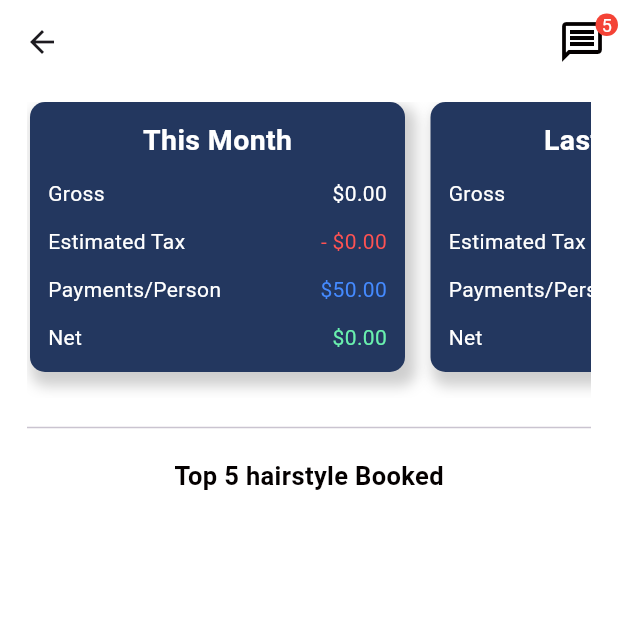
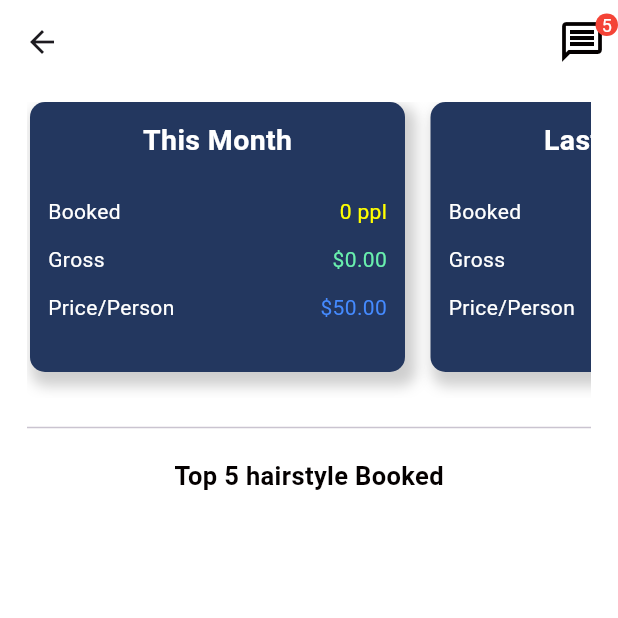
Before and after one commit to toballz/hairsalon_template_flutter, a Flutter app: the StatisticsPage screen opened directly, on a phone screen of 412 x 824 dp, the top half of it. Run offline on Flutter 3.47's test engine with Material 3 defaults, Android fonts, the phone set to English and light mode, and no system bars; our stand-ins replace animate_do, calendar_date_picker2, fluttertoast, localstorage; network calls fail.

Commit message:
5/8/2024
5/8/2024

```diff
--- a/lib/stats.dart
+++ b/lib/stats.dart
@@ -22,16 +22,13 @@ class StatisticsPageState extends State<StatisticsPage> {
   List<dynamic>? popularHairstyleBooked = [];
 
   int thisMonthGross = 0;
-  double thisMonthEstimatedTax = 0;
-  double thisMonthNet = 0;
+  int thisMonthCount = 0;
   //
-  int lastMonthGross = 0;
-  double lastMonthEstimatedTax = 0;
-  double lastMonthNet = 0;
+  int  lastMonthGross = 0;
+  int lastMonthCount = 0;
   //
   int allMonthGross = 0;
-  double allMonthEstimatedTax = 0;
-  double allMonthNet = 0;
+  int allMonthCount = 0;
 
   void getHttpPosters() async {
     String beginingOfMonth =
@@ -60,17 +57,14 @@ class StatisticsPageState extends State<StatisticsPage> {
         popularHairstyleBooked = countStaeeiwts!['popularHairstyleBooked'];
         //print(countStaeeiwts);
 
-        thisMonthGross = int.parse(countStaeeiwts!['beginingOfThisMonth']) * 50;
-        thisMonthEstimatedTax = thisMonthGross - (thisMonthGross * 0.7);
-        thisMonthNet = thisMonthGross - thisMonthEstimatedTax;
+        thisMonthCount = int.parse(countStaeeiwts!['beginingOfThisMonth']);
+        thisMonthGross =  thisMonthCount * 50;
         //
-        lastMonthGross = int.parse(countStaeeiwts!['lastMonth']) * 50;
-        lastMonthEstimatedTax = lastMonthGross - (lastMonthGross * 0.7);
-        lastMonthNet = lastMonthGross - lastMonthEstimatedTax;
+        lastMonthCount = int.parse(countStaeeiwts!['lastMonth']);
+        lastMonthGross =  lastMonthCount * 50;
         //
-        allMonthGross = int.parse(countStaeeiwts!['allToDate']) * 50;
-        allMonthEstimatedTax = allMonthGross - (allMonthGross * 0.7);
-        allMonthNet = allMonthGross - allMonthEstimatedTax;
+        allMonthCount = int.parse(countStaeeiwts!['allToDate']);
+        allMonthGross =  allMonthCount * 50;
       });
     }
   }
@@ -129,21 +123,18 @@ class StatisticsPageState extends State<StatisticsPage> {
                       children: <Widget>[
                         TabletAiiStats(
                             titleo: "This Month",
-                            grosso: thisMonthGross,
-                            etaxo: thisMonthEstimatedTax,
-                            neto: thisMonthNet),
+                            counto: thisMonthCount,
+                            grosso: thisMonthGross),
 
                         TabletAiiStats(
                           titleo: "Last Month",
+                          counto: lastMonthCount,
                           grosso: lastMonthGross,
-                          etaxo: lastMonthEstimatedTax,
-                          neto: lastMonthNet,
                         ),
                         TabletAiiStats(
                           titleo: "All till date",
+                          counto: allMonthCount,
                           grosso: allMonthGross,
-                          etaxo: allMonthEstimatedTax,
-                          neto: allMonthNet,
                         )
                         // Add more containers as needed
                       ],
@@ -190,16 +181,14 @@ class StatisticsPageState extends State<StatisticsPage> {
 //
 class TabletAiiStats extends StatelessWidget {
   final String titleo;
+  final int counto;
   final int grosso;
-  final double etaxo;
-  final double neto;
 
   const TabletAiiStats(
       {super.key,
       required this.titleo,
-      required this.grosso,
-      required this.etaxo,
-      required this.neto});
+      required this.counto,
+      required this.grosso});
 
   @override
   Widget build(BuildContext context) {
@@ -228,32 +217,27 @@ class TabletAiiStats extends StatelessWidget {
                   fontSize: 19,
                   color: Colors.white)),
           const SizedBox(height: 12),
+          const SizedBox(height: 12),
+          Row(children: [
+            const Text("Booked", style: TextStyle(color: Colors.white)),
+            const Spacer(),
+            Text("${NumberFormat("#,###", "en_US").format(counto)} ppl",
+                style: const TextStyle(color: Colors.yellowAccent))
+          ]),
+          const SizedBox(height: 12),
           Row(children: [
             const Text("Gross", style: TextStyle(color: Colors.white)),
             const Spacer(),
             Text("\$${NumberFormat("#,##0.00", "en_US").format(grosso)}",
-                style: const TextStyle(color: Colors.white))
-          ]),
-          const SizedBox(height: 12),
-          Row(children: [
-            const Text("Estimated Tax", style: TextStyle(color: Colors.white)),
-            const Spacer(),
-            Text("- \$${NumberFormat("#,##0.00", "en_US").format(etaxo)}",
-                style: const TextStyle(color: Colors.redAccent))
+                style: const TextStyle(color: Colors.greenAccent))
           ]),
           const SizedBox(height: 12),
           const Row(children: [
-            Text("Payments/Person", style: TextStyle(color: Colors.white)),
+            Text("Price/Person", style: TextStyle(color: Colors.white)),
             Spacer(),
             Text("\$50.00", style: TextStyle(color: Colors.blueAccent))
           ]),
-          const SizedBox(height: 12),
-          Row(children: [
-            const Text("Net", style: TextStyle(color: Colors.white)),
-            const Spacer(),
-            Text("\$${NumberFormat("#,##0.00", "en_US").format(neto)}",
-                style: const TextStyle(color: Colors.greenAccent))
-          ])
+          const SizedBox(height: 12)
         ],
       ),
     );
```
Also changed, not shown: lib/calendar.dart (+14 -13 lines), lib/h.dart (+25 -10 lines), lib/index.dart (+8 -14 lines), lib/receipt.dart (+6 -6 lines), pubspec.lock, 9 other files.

• • • •

WHAT IS REQUIRED:
None of the pictures belongs in the answer, but all the entries must be repeated exactly.

FINAL ANSWER:
Before and after one commit to toballz/hairsalon_template_flutter, a Flutter app: the StatisticsPage screen opened directly, on a phone screen of 412 x 824 dp, the top half of it. Run offline on Flutter 3.47's test engine with Material 3 defaults, Android fonts, the phone set to English and light mode, and no system bars; our stand-ins replace animate_do, calendar_date_picker2, fluttertoast, localstorage; network calls fail.

Commit message:
5/8/2024
5/8/2024

```diff
--- a/lib/stats.dart
+++ b/lib/stats.dart
@@ -22,16 +22,13 @@ class StatisticsPageState extends State<StatisticsPage> {
   List<dynamic>? popularHairstyleBooked = [];
 
   int thisMonthGross = 0;
-  double thisMonthEstimatedTax = 0;
-  double thisMonthNet = 0;
+  int thisMonthCount = 0;
   //
-  int lastMonthGross = 0;
-  double lastMonthEstimatedTax = 0;
-  double lastMonthNet = 0;
+  int  lastMonthGross = 0;
+  int lastMonthCount = 0;
   //
   int allMonthGross = 0;
-  double allMonthEstimatedTax = 0;
-  double allMonthNet = 0;
+  int allMonthCount = 0;
 
   void getHttpPosters() async {
     String beginingOfMonth =
@@ -60,17 +57,14 @@ class StatisticsPageState extends State<StatisticsPage> {
         popularHairstyleBooked = countStaeeiwts!['popularHairstyleBooked'];
         //print(countStaeeiwts);
 
-        thisMonthGross = int.parse(countStaeeiwts!['beginingOfThisMonth']) * 50;
-        thisMonthEstimatedTax = thisMonthGross - (thisMonthGross * 0.7);
-        thisMonthNet = thisMonthGross - thisMonthEstimatedTax;
+        thisMonthCount = int.parse(countStaeeiwts!['beginingOfThisMonth']);
+        thisMonthGross =  thisMonthCount * 50;
         //
-        lastMonthGross = int.parse(countStaeeiwts!['lastMonth']) * 50;
-        lastMonthEstimatedTax = lastMonthGross - (lastMonthGross * 0.7);
-        lastMonthNet = lastMonthGross - lastMonthEstimatedTax;
+        lastMonthCount = int.parse(countStaeeiwts!['lastMonth']);
+        lastMonthGross =  lastMonthCount * 50;
         //
-        allMonthGross = int.parse(countStaeeiwts!['allToDate']) * 50;
-        allMonthEstimatedTax = allMonthGross - (allMonthGross * 0.7);
-        allMonthNet = allMonthGross - allMonthEstimatedTax;
+        allMonthCount = int.parse(countStaeeiwts!['allToDate']);
+        allMonthGross =  allMonthCount * 50;
       });
     }
   }
@@ -129,21 +123,18 @@ class StatisticsPageState extends State<StatisticsPage> {
                       children: <Widget>[
                         TabletAiiStats(
                             titleo: "This Month",
-                            grosso: thisMonthGross,
-                            etaxo: thisMonthEstimatedTax,
-                            neto: thisMonthNet),
+                            counto: thisMonthCount,
+                            grosso: thisMonthGross),
 
                         TabletAiiStats(
                           titleo: "Last Month",
+                          counto: lastMonthCount,
                           grosso: lastMonthGross,
-                          etaxo: lastMonthEstimatedTax,
-                          neto: lastMonthNet,
                         ),
                         TabletAiiStats(
                           titleo: "All till date",
+                          counto: allMonthCount,
                           grosso: allMonthGross,
-                          etaxo: allMonthEstimatedTax,
-                          neto: allMonthNet,
                         )
                         // Add more containers as needed
                       ],
@@ -190,16 +181,14 @@ class StatisticsPageState extends State<StatisticsPage> {
 //
 class TabletAiiStats extends StatelessWidget {
   final String titleo;
+  final int counto;
   final int grosso;
-  final double etaxo;
-  final double neto;
 
   const TabletAiiStats(
       {super.key,
       required this.titleo,
-      required this.grosso,
-      required this.etaxo,
-      required this.neto});
+      required this.counto,
+      required this.grosso});
 
   @override
   Widget build(BuildContext context) {
@@ -228,32 +217,27 @@ class TabletAiiStats extends StatelessWidget {
                   fontSize: 19,
                   color: Colors.white)),
           const SizedBox(height: 12),
+          const SizedBox(height: 12),
+          Row(children: [
+            const Text("Booked", style: TextStyle(color: Colors.white)),
+            const Spacer(),
+            Text("${NumberFormat("#,###", "en_US").format(counto)} ppl",
+                style: const TextStyle(color: Colors.yellowAccent))
+          ]),
+          const SizedBox(height: 12),
           Row(children: [
             const Text("Gross", style: TextStyle(color: Colors.white)),
             const Spacer(),
             Text("\$${NumberFormat("#,##0.00", "en_US").format(grosso)}",
-                style: const TextStyle(color: Colors.white))
-          ]),
-          const SizedBox(height: 12),
-          Row(children: [
-            const Text("Estimated Tax", style: TextStyle(color: Colors.white)),
-            const Spacer(),
-            Text("- \$${NumberFormat("#,##0.00", "en_US").format(etaxo)}",
-                style: const TextStyle(color: Colors.redAccent))
+                style: const TextStyle(color: Colors.greenAccent))
           ]),
           const SizedBox(height: 12),
           const Row(children: [
-            Text("Payments/Person", style: TextStyle(color: Colors.white)),
+            Text("Price/Person", style: TextStyle(color: Colors.white)),
             Spacer(),
             Text("\$50.00", style: TextStyle(color: Colors.blueAccent))
           ]),
-          const SizedBox(height: 12),
-          Row(children: [
-            const Text("Net", style: TextStyle(color: Colors.white)),
-            const Spacer(),
-            Text("\$${NumberFormat("#,##0.00", "en_US").format(neto)}",
-                style: const TextStyle(color: Colors.greenAccent))
-          ])
+          const SizedBox(height: 12)
         ],
       ),
     );
```
Also changed, not shown: lib/calendar.dart (+14 -13 lines), lib/h.dart (+25 -10 lines), lib/index.dart (+8 -14 lines), lib/receipt.dart (+6 -6 lines), pubspec.lock, 9 other files.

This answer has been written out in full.